* **How to complete this task**: Every line holding the word "ejemplo" should be copied from the material.

>>>>

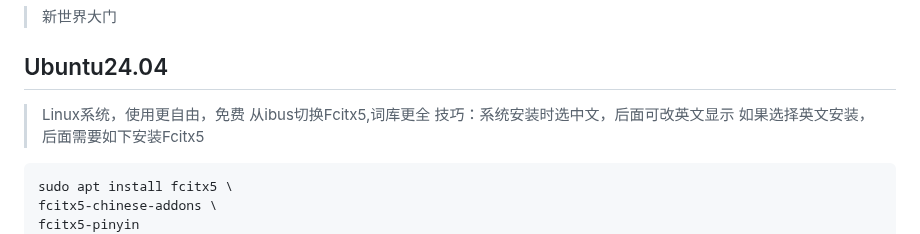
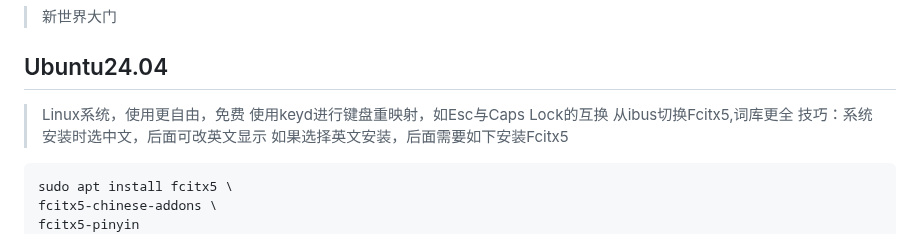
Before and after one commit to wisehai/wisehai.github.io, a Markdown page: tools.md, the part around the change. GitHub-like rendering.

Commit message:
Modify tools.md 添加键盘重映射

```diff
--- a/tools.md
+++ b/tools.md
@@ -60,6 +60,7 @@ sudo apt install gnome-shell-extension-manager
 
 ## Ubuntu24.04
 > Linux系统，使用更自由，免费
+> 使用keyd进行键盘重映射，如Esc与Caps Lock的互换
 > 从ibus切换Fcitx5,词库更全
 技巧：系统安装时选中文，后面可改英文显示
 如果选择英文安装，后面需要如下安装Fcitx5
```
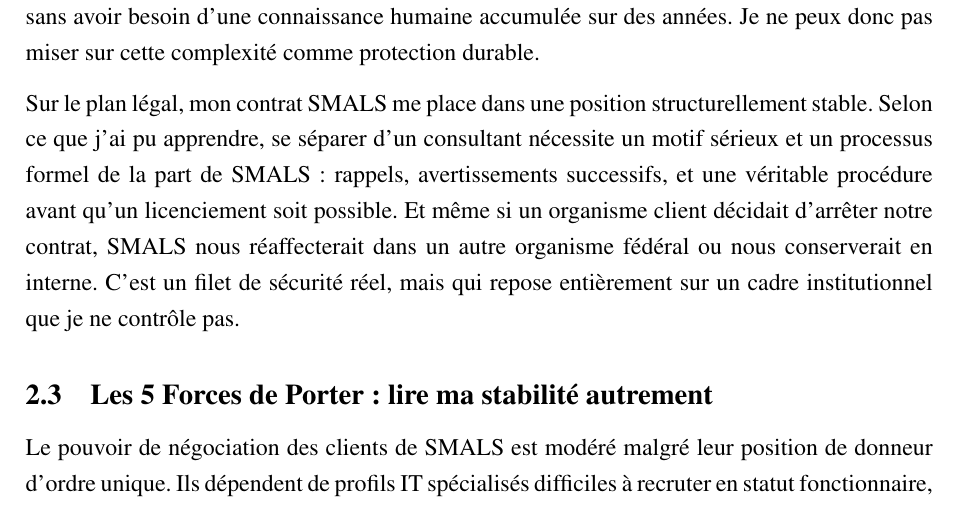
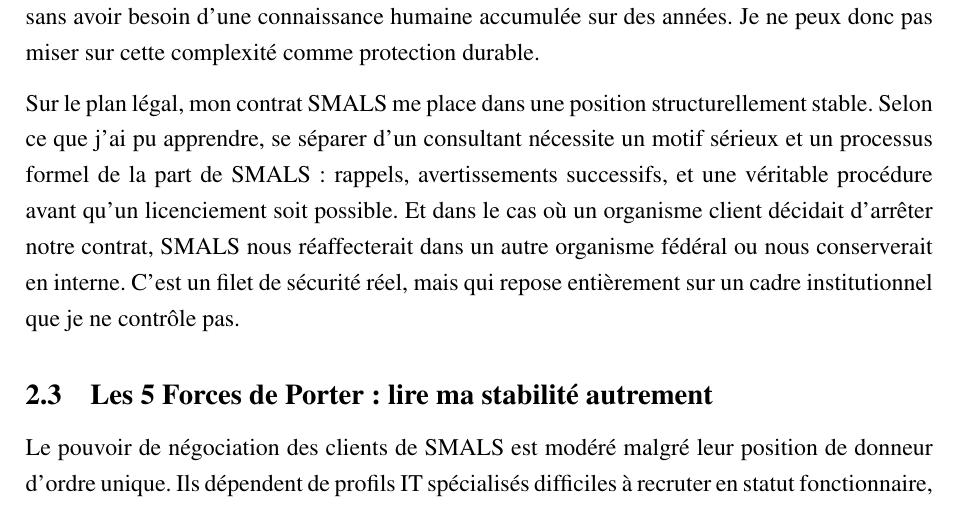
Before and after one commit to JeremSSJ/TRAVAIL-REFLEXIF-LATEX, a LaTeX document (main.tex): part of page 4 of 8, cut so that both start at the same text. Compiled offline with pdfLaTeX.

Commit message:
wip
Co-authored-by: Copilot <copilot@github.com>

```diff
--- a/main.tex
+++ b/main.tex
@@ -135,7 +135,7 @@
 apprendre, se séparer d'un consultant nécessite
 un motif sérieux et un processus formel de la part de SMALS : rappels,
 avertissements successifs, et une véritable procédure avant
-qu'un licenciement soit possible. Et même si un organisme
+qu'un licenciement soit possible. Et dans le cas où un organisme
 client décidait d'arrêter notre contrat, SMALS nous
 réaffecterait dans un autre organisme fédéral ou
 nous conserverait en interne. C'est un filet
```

<<<<
>>>>

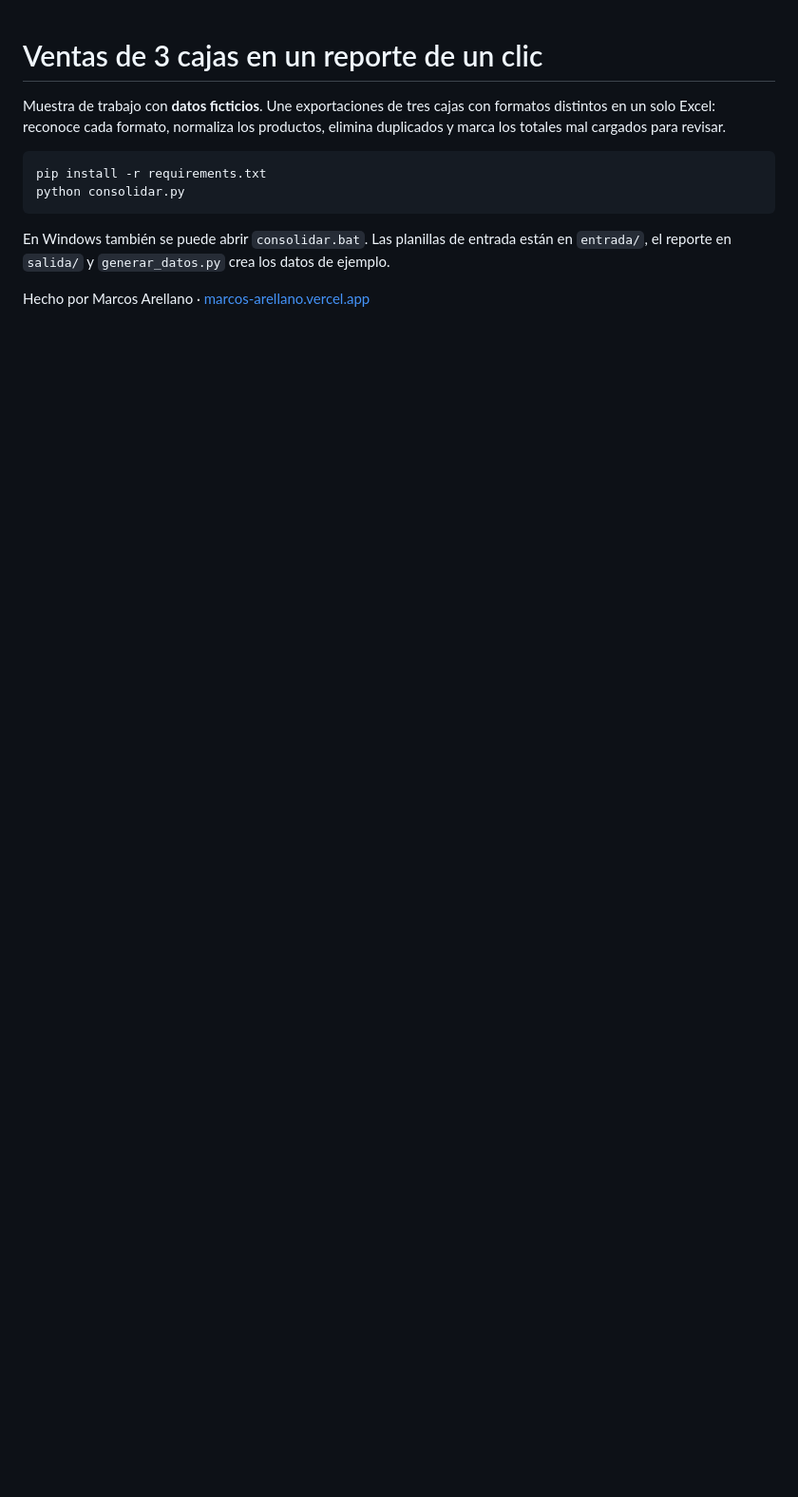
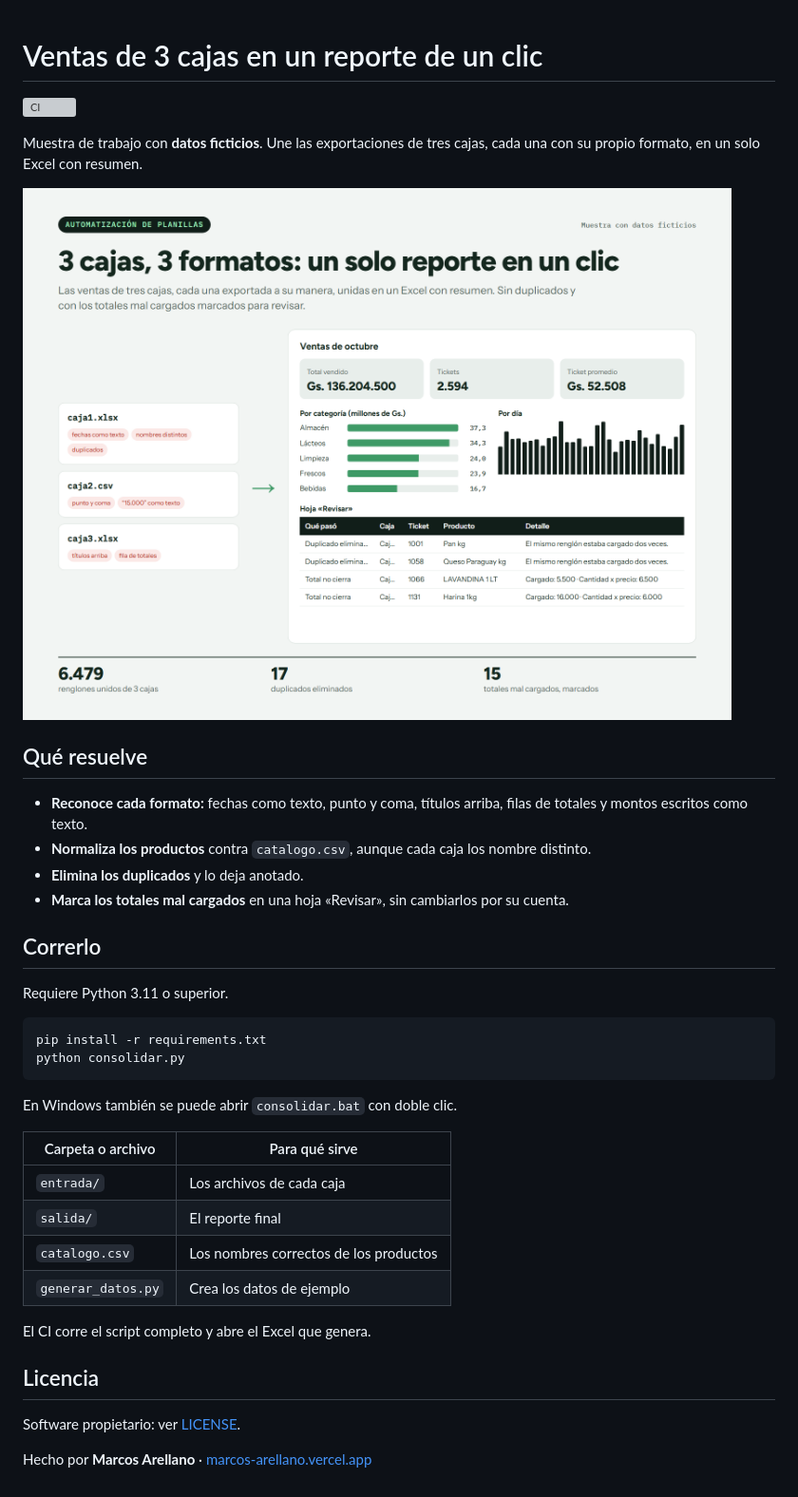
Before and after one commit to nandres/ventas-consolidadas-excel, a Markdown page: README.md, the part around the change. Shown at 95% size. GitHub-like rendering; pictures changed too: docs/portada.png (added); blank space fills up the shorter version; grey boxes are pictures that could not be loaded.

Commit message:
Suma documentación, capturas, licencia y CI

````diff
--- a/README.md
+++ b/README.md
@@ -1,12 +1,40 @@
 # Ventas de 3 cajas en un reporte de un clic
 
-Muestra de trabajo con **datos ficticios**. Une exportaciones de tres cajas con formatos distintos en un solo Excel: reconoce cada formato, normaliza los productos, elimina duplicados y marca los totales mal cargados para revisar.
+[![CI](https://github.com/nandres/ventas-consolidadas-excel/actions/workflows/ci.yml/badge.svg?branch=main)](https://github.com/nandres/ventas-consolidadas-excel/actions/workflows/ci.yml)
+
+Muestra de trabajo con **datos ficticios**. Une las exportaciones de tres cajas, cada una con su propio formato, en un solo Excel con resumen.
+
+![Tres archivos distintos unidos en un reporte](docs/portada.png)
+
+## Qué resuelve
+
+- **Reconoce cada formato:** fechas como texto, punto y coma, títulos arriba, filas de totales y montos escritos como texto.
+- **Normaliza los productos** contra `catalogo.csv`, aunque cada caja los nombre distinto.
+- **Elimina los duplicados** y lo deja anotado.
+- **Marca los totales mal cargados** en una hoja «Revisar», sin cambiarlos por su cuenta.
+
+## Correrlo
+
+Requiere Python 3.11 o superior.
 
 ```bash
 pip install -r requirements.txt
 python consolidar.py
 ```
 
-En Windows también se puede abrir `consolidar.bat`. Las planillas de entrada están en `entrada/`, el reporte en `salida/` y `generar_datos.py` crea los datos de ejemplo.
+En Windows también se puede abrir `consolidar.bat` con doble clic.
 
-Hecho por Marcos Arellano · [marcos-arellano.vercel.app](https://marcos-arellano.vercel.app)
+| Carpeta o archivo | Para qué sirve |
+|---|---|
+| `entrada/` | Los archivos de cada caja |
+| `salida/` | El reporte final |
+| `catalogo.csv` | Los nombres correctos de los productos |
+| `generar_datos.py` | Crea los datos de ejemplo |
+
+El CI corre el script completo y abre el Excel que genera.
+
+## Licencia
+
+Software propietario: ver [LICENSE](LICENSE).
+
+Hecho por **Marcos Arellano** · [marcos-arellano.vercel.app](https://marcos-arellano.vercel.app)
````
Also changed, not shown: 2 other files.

<<<<

* **Exercise solution**:
-En Windows también se puede abrir `consolidar.bat`. Las planillas de entrada están en `entrada/`, el reporte en `salida/` y `generar_datos.py` crea los datos de ejemplo.
+| `generar_datos.py` | Crea los datos de ejemplo |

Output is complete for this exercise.